More than 100 hurt in Senegal clashes

2011-06-24 20:40

Dakar - Clashes that prompted President Abdoulaye Wade to back down on electoral law changes left more than 100 people wounded, police said on Friday, after Senegal's biggest protests in more than 10 years.

The violence erupted on Thursday as parliament examined the proposed revisions, with two people shot and a key rights activist pelted with stones, leading Human Rights Watch to warn of signs of "increasing repression".

"We have registered 102 wounded including 13 policemen over the day yesterday. Apart from two demonstrators who were shot, the others are slightly wounded," a police official told AFP.

He did not make clear who had opened fire.

Riot police fired tear gas and water cannons to disperse the thousands of protesters, some hurling stones, who gathered outside the parliament building for the debate.


The proposed changes, made public eight months ahead of the next presidential election, were condemned by the normally fractured opposition, civil society, rights groups and even deputies from the ruling party.

It would have introduced a vice president on the presidential ticket and dropped to 25% from 50% the number of votes needed for a first round victory.

Critics saw it as a scheme by Wade, who is 85 and seeking a third term, to avoid a second round of voting and line up his 42-year-old son Karim, a government minister, for the succession.

The protests were the biggest since Wade took power in 2000, with demonstrators taking to the streets around the country.

Scores of people marched in the southern city of Kolda, some erecting barricades and setting alight tyres as they chanted slogans against the proposed constitutional revision and Wade's regime, an AFP reporter said.

In southern Ziguinchor, about 100 held a sit-in in the heart of the city Thursday, brandishing slogans that read "Don't Touch My Constitution" and "Senegal is not a kingdom but a republic", another reporter said.

Scores more marched or rallied in Saint-Louis in the north, with the gatherings bringing together opposition politicians, civil groups and students, many of them wearing red.
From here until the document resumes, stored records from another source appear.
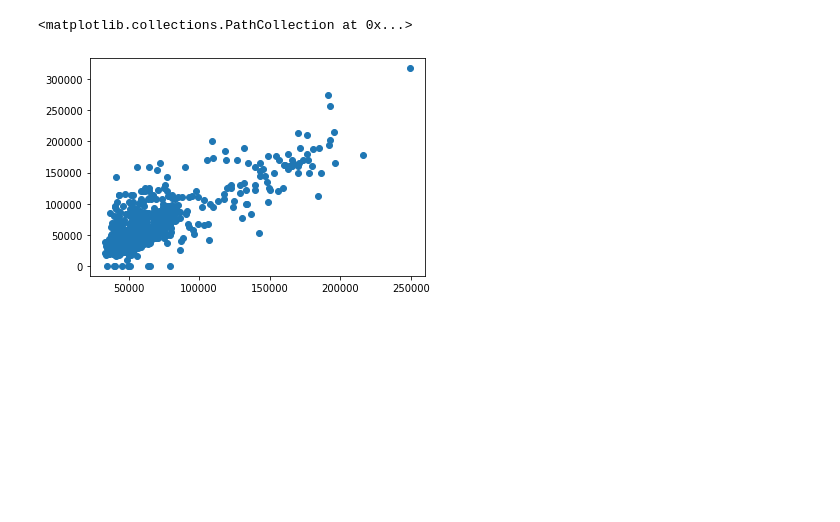
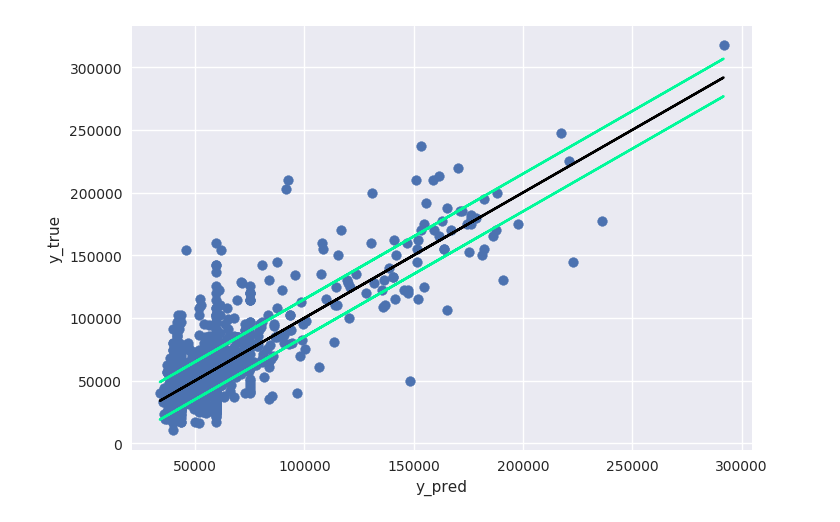
Before and after one commit to jamobe/DataScienceJobs, a Jupyter notebook: RandomForest.ipynb, the cells around one changed output. Saved outputs shown, nothing was run; the diff lists cells and outputs as text; code cells hidden in the pictures; blank space fills up the shorter version.

```diff
--- a/RandomForest.ipynb
+++ b/RandomForest.ipynb
@@ -94,8 +109,13 @@ import matplotlib.pyplot as plt
 error = y_pred-y_val
 
 # need to run encodings seperately, drop companies, change parameters.
-# %%
-plt.scatter(y_pred,y_val)
-# %% [output]
-<matplotlib.collections.PathCollection at 0x...>
-[figure, removed]
+# %%
+with plt.style.context('seaborn'):
+    ax = plt.scatter(y_pred,y_val)
+    plt.plot(y_pred, y_pred, color='black')
+    plt.plot(y_pred, y_pred-15000, color='mediumspringgreen')
+    plt.plot(y_pred, y_pred+15000, color='mediumspringgreen')
+    plt.xlabel('y_pred')
+    plt.ylabel('y_true')
+# %% [output]
+[figure, added]
```
Also changed, not shown: parts of 9 cells of this notebook.
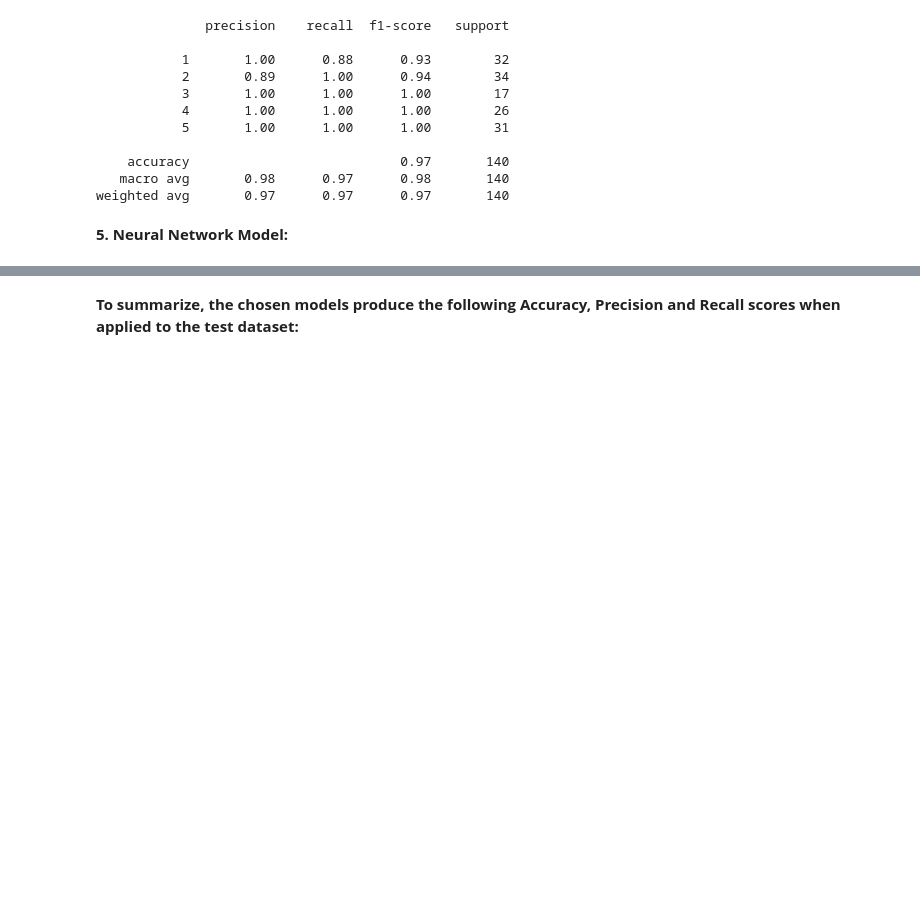
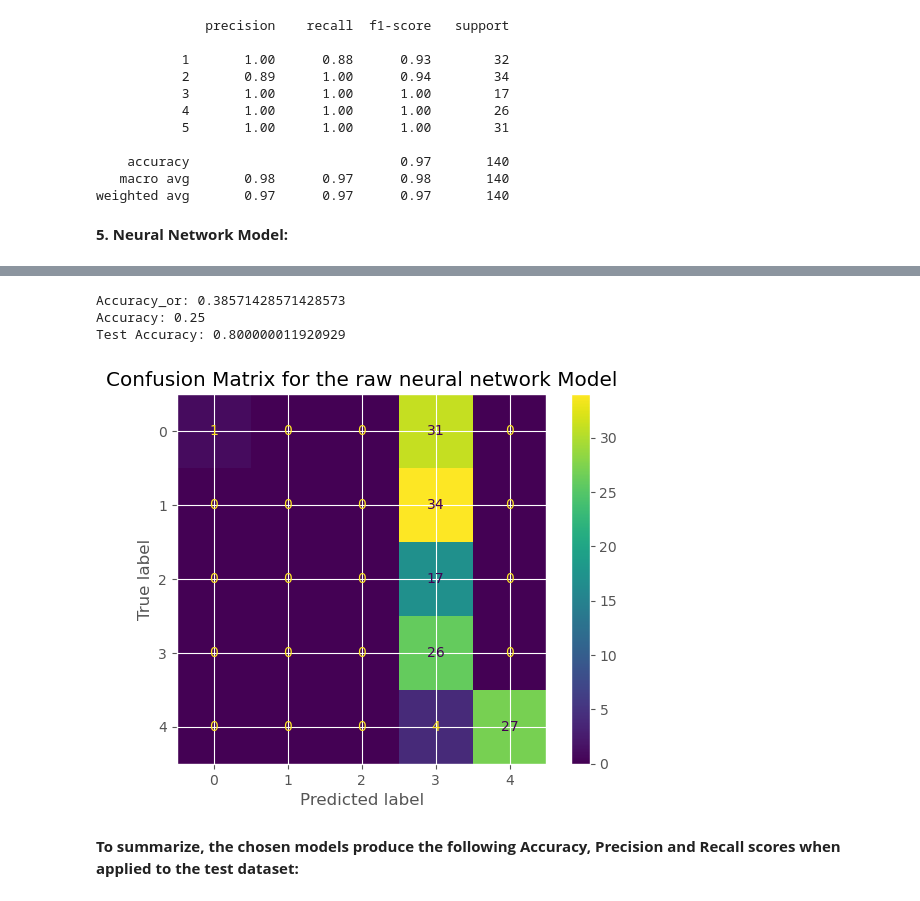
Before and after one commit to bizzaccelerator/classification_of_consumer_behaviour, a Jupyter notebook: notebook.ipynb, the cells around one changed output, grey strips where cells are left out. Saved outputs shown, nothing was run; the diff lists cells and outputs as text; code cells hidden in the pictures; blank space fills up the shorter version.

```diff
--- a/notebook.ipynb
+++ b/notebook.ipynb
@@ -1115,3 +1272,23 @@ __5. Neural Network Model:__
+# %%
+# The indicator chosen for assessing the validity of the model is Accuracy:
+print("Accuracy_or:", accuracy_score(y_val, predictions))
+print("Accuracy:", accuracy_score(y_val_encoded, y_pred_val))
+accuracy = history.score(y_val_encoded, predictions)
+print(f"Test Accuracy: {accuracy}")
+# %% [output]
+Accuracy_or: 0.38571428571428573
+Accuracy: 0.25
+Test Accuracy: 0.800000011920929
+# %%
+# Create a confusion matrix
+cm_nn = confusion_matrix(y_val, predictions)
+
+# Display the confusion matrix created
+disp = ConfusionMatrixDisplay(confusion_matrix=cm_nn, display_labels=history.classes_).plot()
+plt.title('Confusion Matrix for the raw neural network Model')
+plt.show()
+# %% [output]
+[figure, added]
 # %% [markdown]
 __To summarize, the chosen models produce the following Accuracy, Precision and Recall scores when applied to the test dataset:__
 # %%
```
Also changed, not shown: parts of 18 cells of this notebook.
Police were also out in force.

After hours of unrest Thursday, Justice Minister Cheikh Tidiane Sy told lawmakers inside the chamber that the president had "taken into consideration your concerns".

To applause, he added that Wade "asked me to withdraw the draft legislation". The minister said the president had also listened to "the messages from the political parties and religious leaders."

The opposition had denounced the plan as a "coup d'etat" and an election "hijack".

The move to drop the number of votes needed to win to 25% came with Wade running at about 27% in recent popularity polls, according to African Assembly for Human Rights (RADDHO) president Alioune Tine.

The proposal also said the president would be automatically replaced by the vice president in case of his "resignation, permanent impediment or death".


Tine and another RADDHO activist were admitted to hospital on Thursday after being pelted with stones as they tried to join the demonstration outside parliament.

Ruling party followers were believed to be responsible.

"It's deeply disturbing that one of Senegal's leading voices on human rights would face this kind of brutality," Daniel Bekele, Africa director at Human Rights Watch, said in a statement.

"Attacking the messenger is a worrying sign of increasing repression," he said, urging the government to find the attackers and investigate if authorities encouraged or ordered the assault.